There was also the report in 2009 by First Star, a children's advocacy group, and by The Children's Advocacy Group of the University of San Diego School of Law. These collaborating organizations gave Maine- and 6 other states- an "F" in its legal protection of children. Finally, there is Maine's Chief Justice, Leigh Saufley, who spoke at a hearing of the Joint Committee of the Legislature on the Judiciary, declaring that Guardians ad litem had no oversight and promising to come up with a plan for the legislature's Judiciary Committee by October.
That there is a GAL problem of unknown dimensions is undeniable. What to do about it and who the architects of reform might be are of huge concern to those children and families affected by the system and any future reform plans.
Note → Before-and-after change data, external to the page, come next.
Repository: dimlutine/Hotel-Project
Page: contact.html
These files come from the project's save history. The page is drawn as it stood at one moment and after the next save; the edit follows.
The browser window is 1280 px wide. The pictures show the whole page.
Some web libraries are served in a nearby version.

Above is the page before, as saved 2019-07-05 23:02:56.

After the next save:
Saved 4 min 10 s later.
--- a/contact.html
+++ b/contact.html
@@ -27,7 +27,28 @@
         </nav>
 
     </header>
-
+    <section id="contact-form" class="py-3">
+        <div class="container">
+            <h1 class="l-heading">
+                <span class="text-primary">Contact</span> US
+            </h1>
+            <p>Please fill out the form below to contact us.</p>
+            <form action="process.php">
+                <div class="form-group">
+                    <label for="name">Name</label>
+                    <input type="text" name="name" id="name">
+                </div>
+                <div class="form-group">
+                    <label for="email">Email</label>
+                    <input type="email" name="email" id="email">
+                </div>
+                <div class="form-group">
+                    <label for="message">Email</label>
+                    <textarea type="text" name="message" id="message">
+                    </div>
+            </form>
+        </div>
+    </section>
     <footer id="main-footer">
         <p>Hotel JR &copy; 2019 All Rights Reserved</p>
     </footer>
We would recommend that the Judicial Branch seek formal, outside consultation from relevant professionals in those states, which are recognized as leaders in the legal protection of children. The use of outside experts allows for extrication and detachment from the always enmeshed politics of a small state like Maine. It might also bring the best thinking available to the problem-solving of a complex systems problem: GALs, their roles and functions, their legal boundaries, their management and oversight, and the systems and data collection that would functionally promote these aims.
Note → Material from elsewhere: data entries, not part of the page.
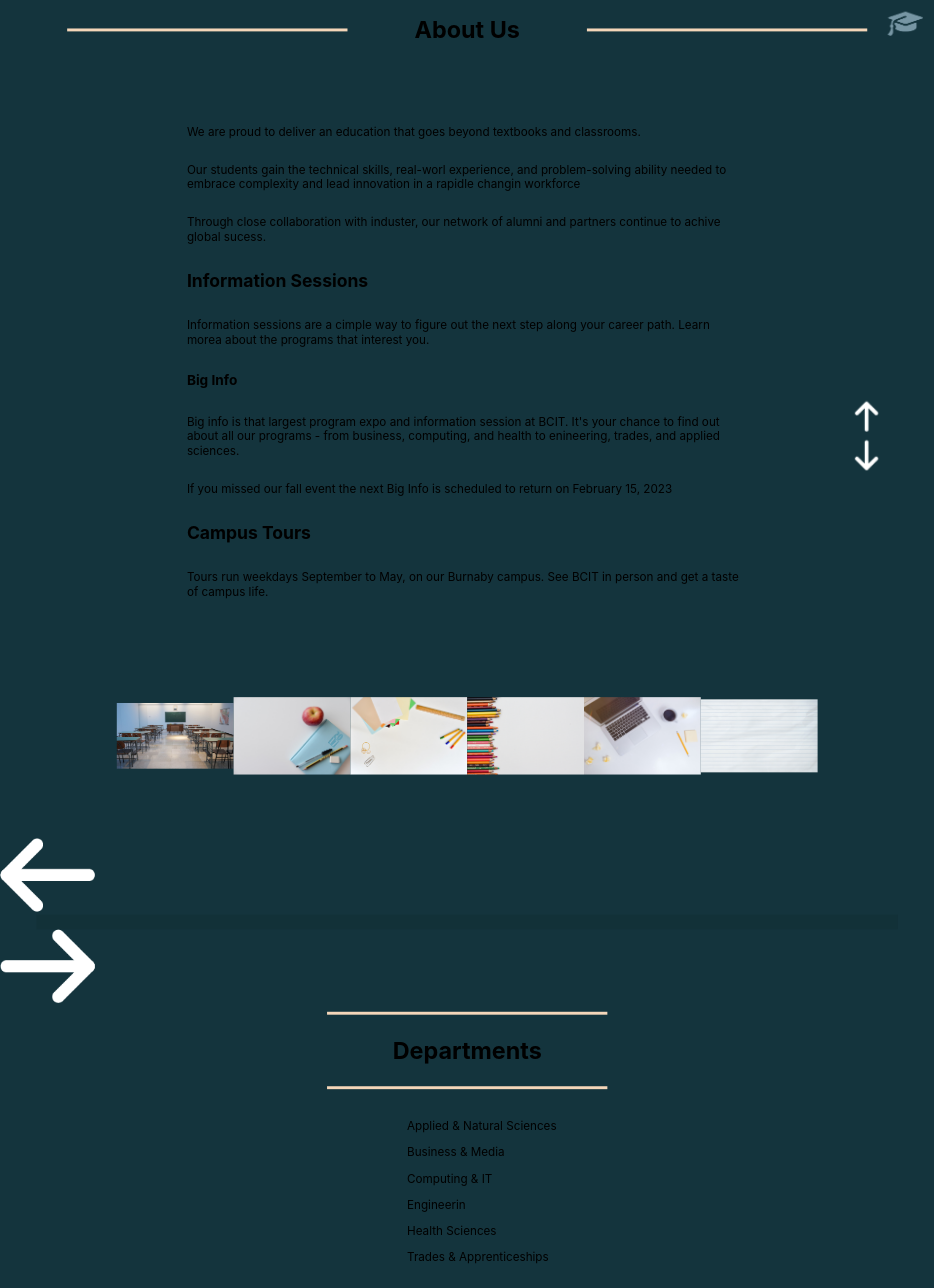
Repository: SaraShio/A01314209_Sara_Shiojima
Page: /about
These files come from the project's save history. The page is drawn as it stood at one moment and after the next save; the edit follows.
The browser window is 1280 px wide. The pictures show the whole page, at 73% of full size.
The project was rebuilt for these pictures with package versions that can differ from the ones it lists, and the page was loaded fresh each time. The framework's server and built-in components were replaced by stand-ins that run in the browser. Also part of the build but not shown: next.config.js.

Above is the page before, as saved 2023-02-08 22:35:21.

### pages/_app.js
import '../styles/globals.css'
import '../styles/variables.css'


function MyApp({ Component, pageProps }) {
  return <Component {...pageProps} />
}

export default MyApp

### pages/about.js
import Head from 'next/head'
import Image from 'next/image'
import styles from '../styles/About.module.css'
import Link from 'next/link'
import Arrow from '../components/Arrow'
import Navbar from '../components/Navbar'

export default function About() {
    return (
        <>
            <head>
                <title>About Us</title>
                <meta name="author" content="MDIA 2109" />
                <meta property="og:title" content="Assignment #1 - About Us Page" />
                <meta property="og:description" content="BCIT Digital Design and Development Diploma" />
                <link rel="icon" href='/favicon.png' />
            </head>

            <main className={styles.main}>
                <Navbar/>
                <header>
                    <div className={styles.header}>
                        <hr className={styles.line}></hr>
                        <h1>About Us</h1>
                        <hr className={styles.line}></hr>
                    </div>
                </header>
                <div className={styles.information}>
                    <div><p>We are proud to deliver an education that goes beyond textbooks and classrooms.</p></div>
                    <div><p>Our students gain the technical skills, real-worl experience, and problem-solving ability needed to embrace complexity and lead innovation in a rapidle changin workforce</p></div>
                    <div><p>Through close collaboration with induster, our network of alumni and partners continue to achive global sucess. </p></div>

                    <div><h2  >Information Sessions</h2></div>
                    <div><p>Information sessions are a cimple way to figure out the next step along your career path. Learn morea about the programs that interest you.</p></div>
                    <div><h3  >Big Info</h3></div>
                    <div><p>Big info is that largest program expo and information session at BCIT. It's  your chance to find out about all our programs - from business, computing, and health to enineering, trades, and applied sciences.</p></div>
                    <div><p  >If you missed our fall event the next Big Info is scheduled to return on February 15, 2023</p></div>
                    <div><h2  >Campus Tours</h2></div>

                    <div><p>Tours run weekdays September to May, on our Burnaby campus. See BCIT in person and get a taste of campus life.</p></div>
                </div>

                <div id="carouselImage" className={styles.carouselImage}>
                    <img className={styles.carousel} src={"carousel-images/0.jpg"} />
                    <img className={styles.carousel} src={"carousel-images/1.jpg"} />
                    <img className={styles.carousel} src={"carousel-images/2.jpg"} />
                    <img className={styles.carousel} src={"carousel-images/3.jpg"} />
                    <img className={styles.carousel} src={"carousel-images/4.jpg"} />
                    <img className={styles.carousel} src={"carousel-images/5.jpg"} />
                </div>

                <div>
                    <img src={'icons/leftArrow.png'} />
                    <div id="testOnImageHere" className={styles.testOnImageHere}></div>
                    <img src={'icons/rightArrow.png'} />
                </div>


                <div className={styles.departments}>
                        <hr className={styles.line}></hr>
                        <h1>Departments</h1>
                        <hr className={styles.line}></hr>

                    <ul className={styles.departmentName}>
                        <li>Applied & Natural Sciences</li>
                        <li>Business & Media</li>
                        <li>Computing & IT</li>
                        <li>Engineerin</li>
                        <li>Health Sciences</li>
                        <li>Trades & Apprenticeships</li>
                    </ul>
                    </div>
                <Arrow page="About" />

            </main>
        </>
    )
}

### styles/variables.css
:root{
    --primary-color: #fff;
    --beige: #f4d6b9;
    --ternary-color: #7796A4;
    --teal: #14343d;
    --quinary-color: rgba(16,46,53,0.5);
    }

### styles/About.module.css
.main{
    background-color: var(--teal);
}

.carouselImage{
    height: 200px;
    background-repeat: no-repeat;
    background-size: cover;
    display: flex;
    justify-content: center;
    align-items: center;
    margin: 40px 0px;
}

.carousel{
width: 10rem;
}

.testOnImageHere{
    background-color: rgba(16, 46, 53, 0.5);
    padding: 10px;
    margin: 0px 50px;
}

.header{
display: flex;
justify-content: center;
align-items: center;
}

.line{
    width: 30%;
    height: 0.25rem;
    background-color: var(--beige);
    border: none;
}

.information{
    margin: 10vh 20vw;
    display: flex;
    justify-content: center;
    flex-direction: column;
}


.departments{
    display: flex;
    flex-direction: column;
    align-items: center;
    justify-content: center;
}

.departmentName>li{
    list-style: none;
    margin: 1rem;
}


.departments>hr>h1{
    display: flex;
    flex-direction: row;
}

### components/Arrow/index.js
import styles from './Arrow.module.css'

export default function Arrow({
    page = "home",
}) {
    return (

        page.toLowerCase() === "home" ?
            <div className={styles.arrow}><a><span><img src={'icons/downwardArrow.png'} /></span></a>
            </div> :
            page.toLowerCase() === "about" ?
                <div className={styles.arrow}><a><span><img src={'icons/upwardArrow.png'} /></span></a>
                    <a><span><img src={'icons/downwardArrow.png'} /></span></a>
                </div> :
                page.toLowerCase() === "contact" ?
                    <div className={styles.arrow}><a href="/about"><span><img src={'icons/upwardArrow.png'} /></span></a>
                    </div> :
                    <div className={styles.arrow}><a href="/"><span><img src={'icons/downwardArrow.png'} /></span></a>
                    </div>
    )
}

### components/Navbar/index.js
import styles from './Navbar.module.css'


export default function Navbar() {

    return (
        <>
            <nav className={styles.navbar}>
                <img className={styles.nav_icon} src={'icons/graduation-hat.png'}></img>
            </nav>
        </>
    )
}

### components/Arrow/Arrow.module.css
.arrow{
    bottom:10vh;
    right: 6vw;
    display: flex;
    flex-direction: column;
    position: fixed;
    gap: 0.5rem;
}


.arrow > a > span > img{
    width: 2rem;
}

### components/Navbar/Navbar.module.css
.navbar{
    display: flex;
    position: relative;
}

.nav_icon{
    width: 3rem;
    top: 1rem;
    right: 1rem;
    position: absolute;
}

Loaded but not shown: styles/globals.css (common file)

After the next save:
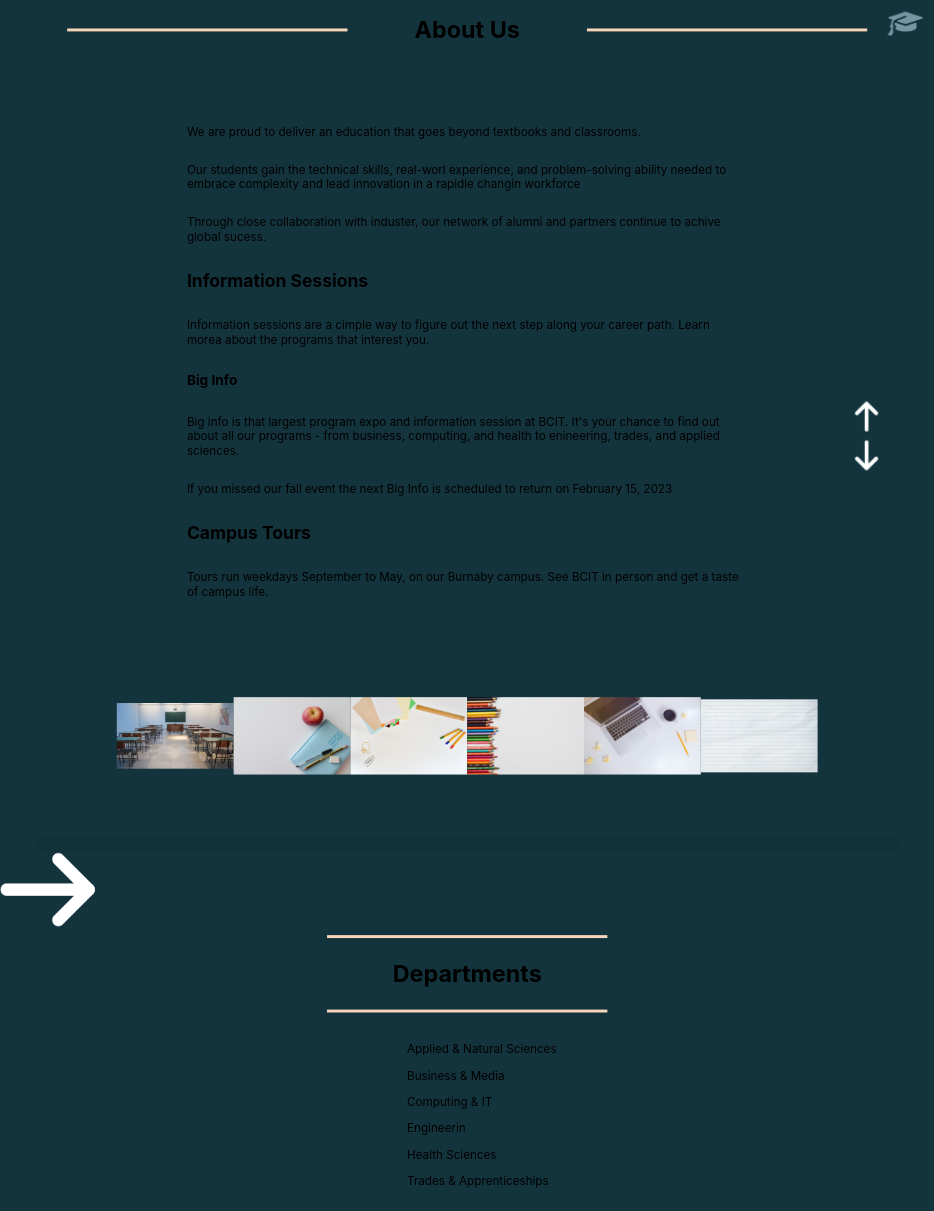
Saved 35 s later.
--- a/pages/about.js
+++ b/pages/about.js
@@ -50,7 +50,6 @@
                 </div>
 
                 <div>
-                    <img src={'icons/leftArrow.png'} />
                     <div id="testOnImageHere" className={styles.testOnImageHere}></div>
                     <img src={'icons/rightArrow.png'} />
                 </div>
At all cost, we need to avoid another planning effort like that of the judicial branch in 2009. One in which the planners included 7 "foxes" working on the security plans for the "hen house".